Is company culture a victim of remote working?
Agency life is famous for its work-hard, play-hard culture. Working all hours on a proposal is OK if you know the post-pitch agency drinks will be worth it or you’ll get a nice big ‘thank-you’ at the next all-staff meeting – right?
Company culture is important to employees; workers are more likely to enjoy work when their needs and values are consistent with their employers.
For the last 5 decades or more, agency leaders have banged the same drum about company culture, claiming that to achieve positive team comeraderie, a common sense of company purpose and a good dose of office frolics and banter, people need to be ‘bums on seats’ in the office. After all, doesn’t a great company culture in the most simplistic of terms, actually manifest as getting everyone to the pub at lunch time or out for an after-work beer? Yet with the new WFH protocol, even though more people are returning to the office, the new world is rarely seeing 100% of employees in the office at the same time. Instead companies are favouring a 2:3 home/office ratio or a flexible, remote work pattern, meaning the days of getting everyone down the pub or together for an all team meeting are pretty much a thing of the past.
When employees feel part of a company, its values and culture, they tend to be happier and more loyal. But remote working just isn’t conducive to building relationships outside of your immediate team, so people risk feeling siloed. The all-important quick chat at the coffee machine in the morning with the guy from finance or the banter in the stairwell with the team on the other floor, become impractical impossibilities. I for one know that the office chit-chat just doesn’t have the same zing on a glitchy zoom call.
But here’s the thing…on the whole remote working is working well. People feel they have a better work-life balance, no longer resenting the 1 hour commute and enjoying the flexibility that comes with being able to fit work around home commitments. Whilst the rigour of 9-5 office hours can blur a bit and I often find myself still glancing at the laptop to check for emails when I’m making dinner, that is a price people are happily making in return for getting a bit more balance and freedom in their lives. Indeed, company leaders tell us productivity rates have remained the same and in many instances have increased.
The Office of National Statistics have also said the UK’s sickness absence rate declined from 1.9% to 1.8% last year (2020) – the lowest level since its records began in 1995, when the rate was 3.1%.
So it appears company culture is in fact, the unidentified victim in this post COVID world. Therefore, internal comms teams, HR teams, Managing Directors and company leaders are having to work harder than ever before to ensure their company culture doesn’t dissolve. Keeping teams connected has never been more important OR more challenging.

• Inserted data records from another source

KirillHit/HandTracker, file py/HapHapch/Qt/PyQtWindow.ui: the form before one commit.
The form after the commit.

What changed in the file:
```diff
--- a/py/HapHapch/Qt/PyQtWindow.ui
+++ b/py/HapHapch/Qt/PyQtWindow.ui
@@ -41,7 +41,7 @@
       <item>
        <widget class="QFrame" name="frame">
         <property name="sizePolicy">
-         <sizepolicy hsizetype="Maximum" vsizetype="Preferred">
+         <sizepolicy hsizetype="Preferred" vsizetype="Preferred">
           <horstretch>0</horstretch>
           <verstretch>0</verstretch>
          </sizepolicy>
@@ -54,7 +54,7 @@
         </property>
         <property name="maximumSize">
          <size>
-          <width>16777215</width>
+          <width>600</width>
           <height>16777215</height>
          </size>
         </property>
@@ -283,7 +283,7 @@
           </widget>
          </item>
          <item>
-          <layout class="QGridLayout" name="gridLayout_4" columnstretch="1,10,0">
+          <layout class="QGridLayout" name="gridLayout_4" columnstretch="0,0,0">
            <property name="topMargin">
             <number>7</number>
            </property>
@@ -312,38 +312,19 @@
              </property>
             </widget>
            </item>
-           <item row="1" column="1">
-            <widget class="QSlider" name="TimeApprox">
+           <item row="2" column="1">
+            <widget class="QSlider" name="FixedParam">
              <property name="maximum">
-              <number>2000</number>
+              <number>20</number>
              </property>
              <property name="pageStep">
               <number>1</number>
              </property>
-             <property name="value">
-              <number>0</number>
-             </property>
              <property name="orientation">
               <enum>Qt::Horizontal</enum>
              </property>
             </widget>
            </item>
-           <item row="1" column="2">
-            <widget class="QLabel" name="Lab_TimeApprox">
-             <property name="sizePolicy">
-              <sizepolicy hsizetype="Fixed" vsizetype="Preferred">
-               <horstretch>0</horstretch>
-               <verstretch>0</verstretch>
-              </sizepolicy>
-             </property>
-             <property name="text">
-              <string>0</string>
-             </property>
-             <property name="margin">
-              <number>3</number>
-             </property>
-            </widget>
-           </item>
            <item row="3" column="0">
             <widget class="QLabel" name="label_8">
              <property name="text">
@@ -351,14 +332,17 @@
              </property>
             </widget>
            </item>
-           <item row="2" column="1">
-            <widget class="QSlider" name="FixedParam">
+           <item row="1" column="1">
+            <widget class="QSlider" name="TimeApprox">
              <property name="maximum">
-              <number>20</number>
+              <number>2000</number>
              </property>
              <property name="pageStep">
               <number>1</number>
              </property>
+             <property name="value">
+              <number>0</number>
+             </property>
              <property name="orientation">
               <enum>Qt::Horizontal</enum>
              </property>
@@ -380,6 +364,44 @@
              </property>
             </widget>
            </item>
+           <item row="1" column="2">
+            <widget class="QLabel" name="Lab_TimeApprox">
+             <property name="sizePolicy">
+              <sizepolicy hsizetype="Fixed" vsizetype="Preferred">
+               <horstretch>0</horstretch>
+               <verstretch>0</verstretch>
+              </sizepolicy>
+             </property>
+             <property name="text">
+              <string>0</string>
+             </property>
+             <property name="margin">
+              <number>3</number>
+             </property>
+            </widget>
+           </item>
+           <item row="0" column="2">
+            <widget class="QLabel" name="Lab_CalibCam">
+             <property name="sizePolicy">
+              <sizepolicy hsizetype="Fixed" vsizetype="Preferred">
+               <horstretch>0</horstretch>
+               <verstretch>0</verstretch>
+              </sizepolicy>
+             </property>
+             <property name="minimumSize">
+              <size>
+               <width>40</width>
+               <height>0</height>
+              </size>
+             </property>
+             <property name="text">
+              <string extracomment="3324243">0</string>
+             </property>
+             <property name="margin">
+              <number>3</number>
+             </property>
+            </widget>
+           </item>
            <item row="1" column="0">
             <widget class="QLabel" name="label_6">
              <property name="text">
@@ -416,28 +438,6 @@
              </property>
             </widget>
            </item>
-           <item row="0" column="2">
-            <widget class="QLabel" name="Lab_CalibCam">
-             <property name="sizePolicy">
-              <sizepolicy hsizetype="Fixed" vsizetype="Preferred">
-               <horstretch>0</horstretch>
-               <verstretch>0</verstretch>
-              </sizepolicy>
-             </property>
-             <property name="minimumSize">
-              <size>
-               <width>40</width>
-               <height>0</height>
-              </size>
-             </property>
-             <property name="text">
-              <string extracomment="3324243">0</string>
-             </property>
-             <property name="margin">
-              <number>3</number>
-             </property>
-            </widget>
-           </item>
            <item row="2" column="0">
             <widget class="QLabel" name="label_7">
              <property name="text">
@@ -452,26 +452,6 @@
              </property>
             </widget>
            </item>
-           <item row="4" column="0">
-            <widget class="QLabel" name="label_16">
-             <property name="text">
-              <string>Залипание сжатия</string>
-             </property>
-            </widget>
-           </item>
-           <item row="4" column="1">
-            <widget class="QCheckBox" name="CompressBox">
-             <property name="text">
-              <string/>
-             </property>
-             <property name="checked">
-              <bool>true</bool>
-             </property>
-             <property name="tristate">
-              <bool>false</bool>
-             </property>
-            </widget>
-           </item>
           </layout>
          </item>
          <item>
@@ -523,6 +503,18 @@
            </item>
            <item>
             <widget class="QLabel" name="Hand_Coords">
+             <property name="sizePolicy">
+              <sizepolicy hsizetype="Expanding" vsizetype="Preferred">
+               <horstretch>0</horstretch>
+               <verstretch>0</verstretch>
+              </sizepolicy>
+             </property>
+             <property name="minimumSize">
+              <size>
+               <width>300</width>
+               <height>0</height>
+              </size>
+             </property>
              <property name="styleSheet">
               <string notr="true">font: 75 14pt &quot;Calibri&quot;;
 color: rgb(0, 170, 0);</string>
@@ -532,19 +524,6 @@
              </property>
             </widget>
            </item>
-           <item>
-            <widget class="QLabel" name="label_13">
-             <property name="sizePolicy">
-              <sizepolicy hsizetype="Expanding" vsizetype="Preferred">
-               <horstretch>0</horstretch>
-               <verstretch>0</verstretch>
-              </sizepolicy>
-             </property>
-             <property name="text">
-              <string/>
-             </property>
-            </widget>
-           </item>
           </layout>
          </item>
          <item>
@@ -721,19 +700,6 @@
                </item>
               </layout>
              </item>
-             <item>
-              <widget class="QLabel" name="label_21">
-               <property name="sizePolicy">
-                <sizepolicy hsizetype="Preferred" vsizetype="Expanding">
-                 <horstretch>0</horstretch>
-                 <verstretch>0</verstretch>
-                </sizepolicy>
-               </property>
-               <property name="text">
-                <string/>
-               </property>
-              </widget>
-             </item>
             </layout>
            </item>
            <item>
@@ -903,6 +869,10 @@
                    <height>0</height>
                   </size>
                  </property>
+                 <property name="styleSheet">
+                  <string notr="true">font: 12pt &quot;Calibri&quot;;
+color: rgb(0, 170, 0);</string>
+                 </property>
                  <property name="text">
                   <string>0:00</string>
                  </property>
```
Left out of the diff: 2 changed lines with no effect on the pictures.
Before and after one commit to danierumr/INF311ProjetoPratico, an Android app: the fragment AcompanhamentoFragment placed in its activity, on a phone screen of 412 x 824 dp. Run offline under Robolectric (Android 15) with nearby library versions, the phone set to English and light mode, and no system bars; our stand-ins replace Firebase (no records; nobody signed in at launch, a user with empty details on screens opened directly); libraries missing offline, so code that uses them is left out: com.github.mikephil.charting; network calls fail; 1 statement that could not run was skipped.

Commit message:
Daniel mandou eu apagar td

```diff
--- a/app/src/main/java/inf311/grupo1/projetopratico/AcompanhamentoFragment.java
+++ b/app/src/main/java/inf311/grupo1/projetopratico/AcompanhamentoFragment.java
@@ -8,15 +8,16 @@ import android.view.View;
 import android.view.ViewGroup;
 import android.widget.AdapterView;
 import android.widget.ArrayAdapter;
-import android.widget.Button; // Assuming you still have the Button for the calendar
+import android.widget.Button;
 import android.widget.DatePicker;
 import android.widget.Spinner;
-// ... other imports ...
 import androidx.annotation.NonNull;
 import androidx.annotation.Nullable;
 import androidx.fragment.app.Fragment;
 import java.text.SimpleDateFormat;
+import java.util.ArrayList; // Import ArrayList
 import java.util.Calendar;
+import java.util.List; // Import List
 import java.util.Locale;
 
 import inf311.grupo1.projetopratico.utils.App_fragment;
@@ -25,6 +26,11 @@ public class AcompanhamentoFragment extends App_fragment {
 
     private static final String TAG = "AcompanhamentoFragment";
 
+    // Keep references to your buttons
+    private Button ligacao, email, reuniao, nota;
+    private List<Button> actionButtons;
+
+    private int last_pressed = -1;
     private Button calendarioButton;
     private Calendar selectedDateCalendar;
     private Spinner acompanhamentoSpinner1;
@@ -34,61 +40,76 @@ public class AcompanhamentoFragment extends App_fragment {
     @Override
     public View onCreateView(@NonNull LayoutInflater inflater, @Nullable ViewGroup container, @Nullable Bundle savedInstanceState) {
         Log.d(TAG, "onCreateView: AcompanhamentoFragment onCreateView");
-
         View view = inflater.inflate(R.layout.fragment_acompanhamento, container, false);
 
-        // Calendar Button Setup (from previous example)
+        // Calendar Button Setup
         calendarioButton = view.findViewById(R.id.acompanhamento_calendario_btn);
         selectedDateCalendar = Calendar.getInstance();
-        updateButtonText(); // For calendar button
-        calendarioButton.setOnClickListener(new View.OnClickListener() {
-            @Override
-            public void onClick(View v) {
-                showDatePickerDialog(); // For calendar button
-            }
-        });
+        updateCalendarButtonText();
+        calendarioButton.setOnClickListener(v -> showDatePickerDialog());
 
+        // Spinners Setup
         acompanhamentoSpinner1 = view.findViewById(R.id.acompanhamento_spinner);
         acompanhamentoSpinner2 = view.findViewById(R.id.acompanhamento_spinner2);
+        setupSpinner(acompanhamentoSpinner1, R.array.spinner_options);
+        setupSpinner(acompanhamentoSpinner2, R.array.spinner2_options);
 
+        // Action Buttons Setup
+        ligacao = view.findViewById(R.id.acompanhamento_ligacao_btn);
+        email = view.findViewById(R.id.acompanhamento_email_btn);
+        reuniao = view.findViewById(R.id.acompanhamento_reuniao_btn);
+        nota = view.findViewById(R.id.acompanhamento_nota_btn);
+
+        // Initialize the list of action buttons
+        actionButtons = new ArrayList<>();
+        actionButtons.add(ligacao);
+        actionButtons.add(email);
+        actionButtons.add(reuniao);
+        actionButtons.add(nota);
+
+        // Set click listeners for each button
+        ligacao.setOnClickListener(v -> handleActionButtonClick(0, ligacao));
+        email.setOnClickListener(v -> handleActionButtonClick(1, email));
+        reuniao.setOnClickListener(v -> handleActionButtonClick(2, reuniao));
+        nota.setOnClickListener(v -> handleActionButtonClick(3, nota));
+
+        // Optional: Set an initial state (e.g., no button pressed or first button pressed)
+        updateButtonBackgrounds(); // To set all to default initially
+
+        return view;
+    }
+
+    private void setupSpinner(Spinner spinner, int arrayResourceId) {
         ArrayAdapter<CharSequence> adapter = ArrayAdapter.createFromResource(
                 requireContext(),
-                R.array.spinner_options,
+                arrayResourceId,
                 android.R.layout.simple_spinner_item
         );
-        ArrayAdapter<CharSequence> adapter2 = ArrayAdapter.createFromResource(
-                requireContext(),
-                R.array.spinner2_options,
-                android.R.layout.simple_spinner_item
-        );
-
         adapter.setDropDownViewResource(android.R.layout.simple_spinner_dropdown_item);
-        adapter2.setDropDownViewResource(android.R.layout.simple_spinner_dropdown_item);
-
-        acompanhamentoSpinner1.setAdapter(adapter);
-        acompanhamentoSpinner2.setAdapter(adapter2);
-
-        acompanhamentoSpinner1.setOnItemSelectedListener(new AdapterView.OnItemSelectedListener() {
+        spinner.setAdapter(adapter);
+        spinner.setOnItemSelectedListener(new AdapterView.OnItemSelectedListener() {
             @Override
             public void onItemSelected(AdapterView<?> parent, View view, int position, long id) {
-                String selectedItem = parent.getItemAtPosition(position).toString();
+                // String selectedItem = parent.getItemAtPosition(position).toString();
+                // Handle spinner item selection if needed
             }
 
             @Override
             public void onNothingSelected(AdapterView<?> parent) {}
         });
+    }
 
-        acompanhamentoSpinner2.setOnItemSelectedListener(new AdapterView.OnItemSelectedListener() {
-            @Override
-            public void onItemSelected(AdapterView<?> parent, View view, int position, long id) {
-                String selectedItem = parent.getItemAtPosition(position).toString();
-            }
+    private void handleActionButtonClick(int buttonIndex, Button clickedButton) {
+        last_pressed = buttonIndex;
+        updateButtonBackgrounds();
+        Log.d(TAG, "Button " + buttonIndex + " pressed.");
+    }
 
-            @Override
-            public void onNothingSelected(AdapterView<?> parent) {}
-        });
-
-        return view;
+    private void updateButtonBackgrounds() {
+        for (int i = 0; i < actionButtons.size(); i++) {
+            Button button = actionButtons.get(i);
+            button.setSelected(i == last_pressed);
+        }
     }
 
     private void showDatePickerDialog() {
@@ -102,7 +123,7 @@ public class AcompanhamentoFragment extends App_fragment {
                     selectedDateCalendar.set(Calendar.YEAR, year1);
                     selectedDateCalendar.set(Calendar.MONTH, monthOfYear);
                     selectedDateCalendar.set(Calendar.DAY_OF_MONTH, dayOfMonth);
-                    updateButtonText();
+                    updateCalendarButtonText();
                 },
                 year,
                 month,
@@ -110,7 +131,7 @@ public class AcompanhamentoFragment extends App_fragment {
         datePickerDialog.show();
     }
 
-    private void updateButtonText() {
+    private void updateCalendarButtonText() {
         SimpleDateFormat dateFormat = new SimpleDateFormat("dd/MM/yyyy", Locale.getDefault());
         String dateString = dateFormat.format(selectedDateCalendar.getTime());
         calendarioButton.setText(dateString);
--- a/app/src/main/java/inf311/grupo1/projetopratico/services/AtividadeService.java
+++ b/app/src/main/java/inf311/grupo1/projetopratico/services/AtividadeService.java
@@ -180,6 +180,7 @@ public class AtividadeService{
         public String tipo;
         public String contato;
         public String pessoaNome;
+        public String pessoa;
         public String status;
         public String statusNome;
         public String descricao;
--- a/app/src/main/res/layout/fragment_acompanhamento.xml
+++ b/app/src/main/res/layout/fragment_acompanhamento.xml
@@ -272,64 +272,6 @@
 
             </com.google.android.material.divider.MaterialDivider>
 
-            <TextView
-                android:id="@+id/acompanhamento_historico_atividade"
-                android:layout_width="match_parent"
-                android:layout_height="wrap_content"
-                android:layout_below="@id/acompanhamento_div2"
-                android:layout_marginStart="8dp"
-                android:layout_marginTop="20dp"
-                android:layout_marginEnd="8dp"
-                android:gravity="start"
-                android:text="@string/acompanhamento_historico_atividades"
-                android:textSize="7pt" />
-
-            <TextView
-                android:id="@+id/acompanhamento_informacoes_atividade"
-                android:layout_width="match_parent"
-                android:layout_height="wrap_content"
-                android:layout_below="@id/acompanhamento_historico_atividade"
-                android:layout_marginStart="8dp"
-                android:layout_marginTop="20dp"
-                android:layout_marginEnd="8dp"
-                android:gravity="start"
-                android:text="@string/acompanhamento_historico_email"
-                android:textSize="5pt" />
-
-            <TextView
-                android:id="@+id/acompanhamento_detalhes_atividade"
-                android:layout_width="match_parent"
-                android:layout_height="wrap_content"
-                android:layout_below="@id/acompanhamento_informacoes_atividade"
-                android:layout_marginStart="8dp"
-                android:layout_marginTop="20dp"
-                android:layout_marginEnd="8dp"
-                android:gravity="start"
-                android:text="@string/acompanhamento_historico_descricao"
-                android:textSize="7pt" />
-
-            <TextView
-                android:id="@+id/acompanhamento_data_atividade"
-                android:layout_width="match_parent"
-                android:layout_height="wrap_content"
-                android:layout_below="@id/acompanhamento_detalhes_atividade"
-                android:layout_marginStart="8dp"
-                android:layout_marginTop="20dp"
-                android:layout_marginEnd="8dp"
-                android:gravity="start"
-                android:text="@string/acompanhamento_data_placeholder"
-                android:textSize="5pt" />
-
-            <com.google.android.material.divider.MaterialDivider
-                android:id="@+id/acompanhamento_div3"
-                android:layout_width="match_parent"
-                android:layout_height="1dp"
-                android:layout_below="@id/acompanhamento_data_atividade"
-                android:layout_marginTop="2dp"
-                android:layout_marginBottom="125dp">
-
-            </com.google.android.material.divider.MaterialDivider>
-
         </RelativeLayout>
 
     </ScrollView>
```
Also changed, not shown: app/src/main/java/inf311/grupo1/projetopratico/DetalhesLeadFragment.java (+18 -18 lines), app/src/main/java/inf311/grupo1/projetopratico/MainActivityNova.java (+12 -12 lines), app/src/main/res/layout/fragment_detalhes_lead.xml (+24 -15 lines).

After reading many white papers on this topic and lots of really good (and really bad) ideas for keeping team spirit alive, here are my 5 favourites:
1) Fun chat channels – keep an agency social channel just for chat and banter – Whatsapp, Teams chat etc. The only rule is don’t talk office!
2) After-hour virtual socials – the vision of walking into our home office on a Friday afternoon and seeing my husband with 3 beers on his desk and a cowboy hat on playing beer pong, will stay with me forever.
3) Calendar dates – bring the entire company together once or twice a year for an our of office get-together. The annual office Xmas party alone, wont cut it anymore. People need to be brought together in companywide initiatives more frequently.
4) Communicate company values – traditionally these are saved for the team meetings and monthly all-agency gatherings. However now more than ever companies and agencies alike need to use every opportunity to communicate their values to their employees – plaster them on your website, back of the toilet door, team chat or employee handbook.
5) Upscale your tech – lastly, make sure you have the right systems and tech in place to make remote working smooth. If this means an employee allowance to upgrade their home laptops, do it.
When employees feel part of a company, its values and culture, they tend to be happier and more loyal.
Remote working is here to stay and company leaders need to work hard to ensure that team morale isn’t the COVID casualty.